After watching Disney’s Pinocchio I feel compelled to shine a spotlight on one of the best animators who worked in the business.
Vladimir Peter Tytla, better known by his nickname Bill, was a Ukrainian American animator from New York who actually studied painting and sculpture in Europe. He started his animation career working at Paramount and Terrytoons but eventually got hired by Disney after following fellow Terrytoons animator Art Babbitt to Hollywood. At Disney, Tytla was finally satisfied. This was where his artistic talents could really soar.
Disney first assigned him on Mickey Mouse and Silly Symphonies but Walt, who had a superb eye for talent, recognized he was good enough to work on the features.
On Snow White and the Seven Dwarfs he was the primary animator on Grumpy. Tytla brings him to life with his pantomime reactions to the character of Snow White, like in the scene where Snow White kisses his forehead and he goes from being grouchy to being lovestruck and then back to being grouchy again.
My personal favorite character he animated was Stromboli the puppet master. Tytla himself was muscular, passionate and emotional so it was easy for him to embody this character. He stands out as the character from that movie with the best personality animation in my opinion.

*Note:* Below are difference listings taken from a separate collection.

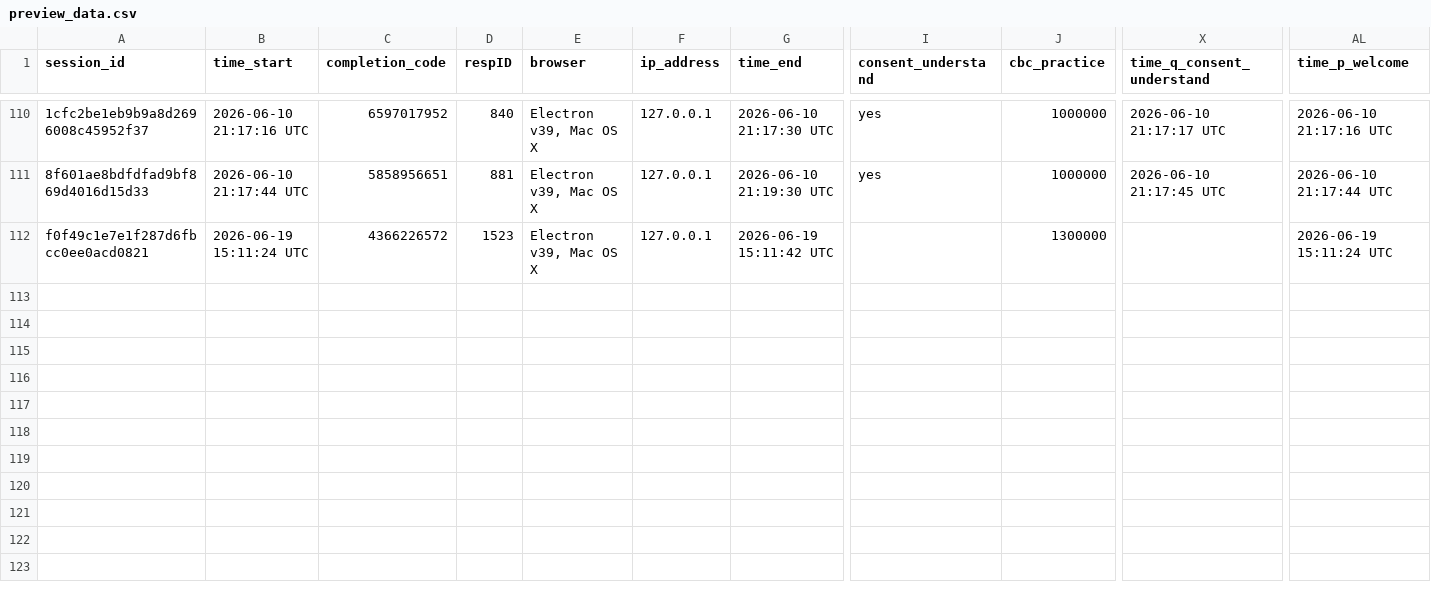
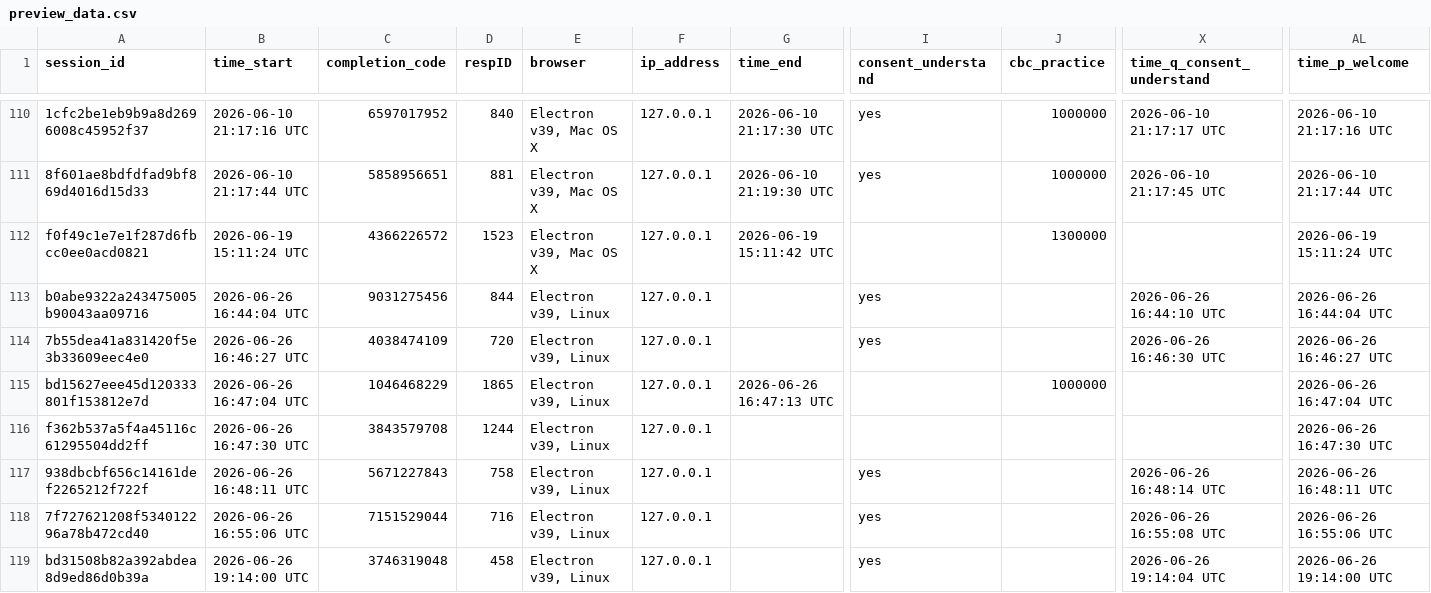
Before and after one commit to jus-mer/survey-jusmer, a CSV file: conjoint/pre-pilot-surveydown/preview_data.csv, drawn as a sheet; only a part is shown, gaps mark what is left out; rows hold the shown columns only; the diff names each change by its address in the sheet, - before the commit and + after, or states it on an @@ line.

Commit message:
ajustes formato conjoint

```diff
--- a/conjoint/pre-pilot-surveydown/preview_data.csv
+++ b/conjoint/pre-pilot-surveydown/preview_data.csv
+row 113: b0abe9322a243475005b90043aa09716 | 2026-06-26 16:44:04 UTC | 9031275456 | 844 | Electron v39, Linux | 127.0.0.1 |  | yes |  | 2026-06-26 16:44:10 UTC | 2026-06-26 16:44:04 UTC
+row 114: 7b55dea41a831420f5e3b33609eec4e0 | 2026-06-26 16:46:27 UTC | 4038474109 | 720 | Electron v39, Linux | 127.0.0.1 |  | yes |  | 2026-06-26 16:46:30 UTC | 2026-06-26 16:46:27 UTC
+row 115: bd15627eee45d120333801f153812e7d | 2026-06-26 16:47:04 UTC | 1046468229 | 1865 | Electron v39, Linux | 127.0.0.1 | 2026-06-26 16:47:13 UTC |  | 1000000 |  | 2026-06-26 16:47:04 UTC
+row 116: f362b537a5f4a45116c61295504dd2ff | 2026-06-26 16:47:30 UTC | 3843579708 | 1244 | Electron v39, Linux | 127.0.0.1 |  |  |  |  | 2026-06-26 16:47:30 UTC
+row 117: 938dbcbf656c14161def2265212f722f | 2026-06-26 16:48:11 UTC | 5671227843 | 758 | Electron v39, Linux | 127.0.0.1 |  | yes |  | 2026-06-26 16:48:14 UTC | 2026-06-26 16:48:11 UTC
+row 118: 7f727621208f534012296a78b472cd40 | 2026-06-26 16:55:06 UTC | 7151529044 | 716 | Electron v39, Linux | 127.0.0.1 |  | yes |  | 2026-06-26 16:55:08 UTC | 2026-06-26 16:55:06 UTC
+row 119: bd31508b82a392abdea8d9ed86d0b39a | 2026-06-26 19:14:00 UTC | 3746319048 | 458 | Electron v39, Linux | 127.0.0.1 |  | yes |  | 2026-06-26 19:14:04 UTC | 2026-06-26 19:14:00 UTC
```
Also changed, not shown: general-survey/preview_data.csv, preview_data.csv, 16 other files.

His work on Fantasia is probably what he is celebrated for the most. Chernabog the creature from Bald Mountain was the tour de force that cemented his legendary status in the world of animation. The animation of Chernabog was the perfect assignment for Tytla because he was becoming Disney’s go-to artist for heavies.

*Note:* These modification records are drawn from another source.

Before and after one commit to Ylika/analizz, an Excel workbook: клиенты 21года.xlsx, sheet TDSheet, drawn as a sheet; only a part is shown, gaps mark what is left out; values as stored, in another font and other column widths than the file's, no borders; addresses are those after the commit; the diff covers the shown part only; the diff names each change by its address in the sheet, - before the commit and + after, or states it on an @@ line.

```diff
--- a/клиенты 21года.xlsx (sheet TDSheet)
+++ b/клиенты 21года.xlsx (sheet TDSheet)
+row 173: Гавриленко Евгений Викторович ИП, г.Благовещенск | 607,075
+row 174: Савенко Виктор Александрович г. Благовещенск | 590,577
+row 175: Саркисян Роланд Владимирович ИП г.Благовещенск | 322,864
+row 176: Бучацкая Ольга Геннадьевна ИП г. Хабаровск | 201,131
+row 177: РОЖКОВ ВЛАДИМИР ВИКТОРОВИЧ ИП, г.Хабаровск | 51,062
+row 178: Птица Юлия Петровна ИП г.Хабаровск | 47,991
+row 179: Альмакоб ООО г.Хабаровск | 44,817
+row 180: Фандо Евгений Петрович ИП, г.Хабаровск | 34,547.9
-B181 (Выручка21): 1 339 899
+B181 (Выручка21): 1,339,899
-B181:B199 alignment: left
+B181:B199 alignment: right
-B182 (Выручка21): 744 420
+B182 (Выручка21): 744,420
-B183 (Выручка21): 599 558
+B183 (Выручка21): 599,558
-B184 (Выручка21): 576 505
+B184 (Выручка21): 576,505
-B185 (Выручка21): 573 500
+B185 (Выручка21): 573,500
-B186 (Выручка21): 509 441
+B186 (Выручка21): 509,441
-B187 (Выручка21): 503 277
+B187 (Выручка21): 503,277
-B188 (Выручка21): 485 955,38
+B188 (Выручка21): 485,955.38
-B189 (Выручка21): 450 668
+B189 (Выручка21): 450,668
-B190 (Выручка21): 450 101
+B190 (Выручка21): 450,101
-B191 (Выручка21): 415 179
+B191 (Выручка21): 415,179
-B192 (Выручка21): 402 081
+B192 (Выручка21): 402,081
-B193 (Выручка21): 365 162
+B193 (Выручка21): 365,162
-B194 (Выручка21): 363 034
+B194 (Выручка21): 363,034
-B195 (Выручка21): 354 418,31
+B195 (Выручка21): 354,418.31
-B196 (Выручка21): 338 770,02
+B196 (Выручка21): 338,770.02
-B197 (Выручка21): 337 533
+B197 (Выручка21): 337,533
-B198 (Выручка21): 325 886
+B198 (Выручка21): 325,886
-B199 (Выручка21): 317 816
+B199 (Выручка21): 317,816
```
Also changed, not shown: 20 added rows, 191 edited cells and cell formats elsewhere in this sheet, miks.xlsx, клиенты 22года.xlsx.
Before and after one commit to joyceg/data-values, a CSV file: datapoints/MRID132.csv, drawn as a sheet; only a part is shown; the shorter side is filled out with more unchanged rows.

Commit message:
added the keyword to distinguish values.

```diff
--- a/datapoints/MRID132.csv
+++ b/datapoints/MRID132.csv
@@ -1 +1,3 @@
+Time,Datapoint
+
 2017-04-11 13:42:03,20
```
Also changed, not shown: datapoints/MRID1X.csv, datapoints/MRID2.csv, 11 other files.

Equally powerful and perhaps even more heartfelt was his animation of Dumbo. Tytla specifically requested this character because he did not want to be typecast. He succeeded at showing his range and continued to prove he was Disney’s best animator.
Disney was the only animation studio who really took advantage of his talents. Following the turmoil Disney went through in the 1940s, Tytla left, but he forever regretted it.